[RECORD SET]
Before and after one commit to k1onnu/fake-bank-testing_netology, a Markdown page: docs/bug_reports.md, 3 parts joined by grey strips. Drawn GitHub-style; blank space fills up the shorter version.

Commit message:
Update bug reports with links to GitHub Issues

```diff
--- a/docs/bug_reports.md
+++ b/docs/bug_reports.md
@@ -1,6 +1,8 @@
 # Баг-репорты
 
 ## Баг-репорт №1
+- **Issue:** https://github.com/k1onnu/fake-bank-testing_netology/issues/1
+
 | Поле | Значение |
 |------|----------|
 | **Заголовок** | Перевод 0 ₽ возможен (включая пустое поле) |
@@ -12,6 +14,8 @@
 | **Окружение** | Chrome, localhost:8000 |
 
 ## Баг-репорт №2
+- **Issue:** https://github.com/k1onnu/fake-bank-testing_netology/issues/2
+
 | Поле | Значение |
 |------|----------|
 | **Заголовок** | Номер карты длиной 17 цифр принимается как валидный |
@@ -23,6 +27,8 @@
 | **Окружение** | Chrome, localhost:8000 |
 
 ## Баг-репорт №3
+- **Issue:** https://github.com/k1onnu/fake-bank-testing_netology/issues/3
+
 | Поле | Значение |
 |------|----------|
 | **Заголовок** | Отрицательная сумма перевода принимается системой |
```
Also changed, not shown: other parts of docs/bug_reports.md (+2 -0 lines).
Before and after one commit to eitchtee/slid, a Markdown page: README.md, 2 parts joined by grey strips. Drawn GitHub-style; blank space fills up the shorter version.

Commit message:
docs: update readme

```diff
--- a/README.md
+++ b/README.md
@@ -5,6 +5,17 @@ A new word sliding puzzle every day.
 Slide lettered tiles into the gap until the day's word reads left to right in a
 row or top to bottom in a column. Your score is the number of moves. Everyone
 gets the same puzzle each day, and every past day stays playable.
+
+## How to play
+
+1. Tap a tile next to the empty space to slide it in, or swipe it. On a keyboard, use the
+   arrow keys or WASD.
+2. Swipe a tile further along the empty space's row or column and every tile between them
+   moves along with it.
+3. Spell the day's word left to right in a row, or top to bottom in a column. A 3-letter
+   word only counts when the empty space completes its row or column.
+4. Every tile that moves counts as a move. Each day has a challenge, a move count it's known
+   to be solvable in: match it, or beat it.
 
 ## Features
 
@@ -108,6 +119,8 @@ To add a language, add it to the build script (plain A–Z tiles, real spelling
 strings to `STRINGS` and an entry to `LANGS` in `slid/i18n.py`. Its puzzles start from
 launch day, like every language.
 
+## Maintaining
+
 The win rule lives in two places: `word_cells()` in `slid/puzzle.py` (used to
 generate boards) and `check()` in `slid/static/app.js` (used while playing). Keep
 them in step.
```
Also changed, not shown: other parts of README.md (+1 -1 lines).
[/RECORD SET]
◆ **EXERCISE OBJECTIVE**
Please report every line of the records above that contains the word "language".

◆ **EXERCISE OUTPUT**
@@ -108,6 +119,8 @@ To add a language, add it to the build script (plain A–Z tiles, real spelling
 launch day, like every language.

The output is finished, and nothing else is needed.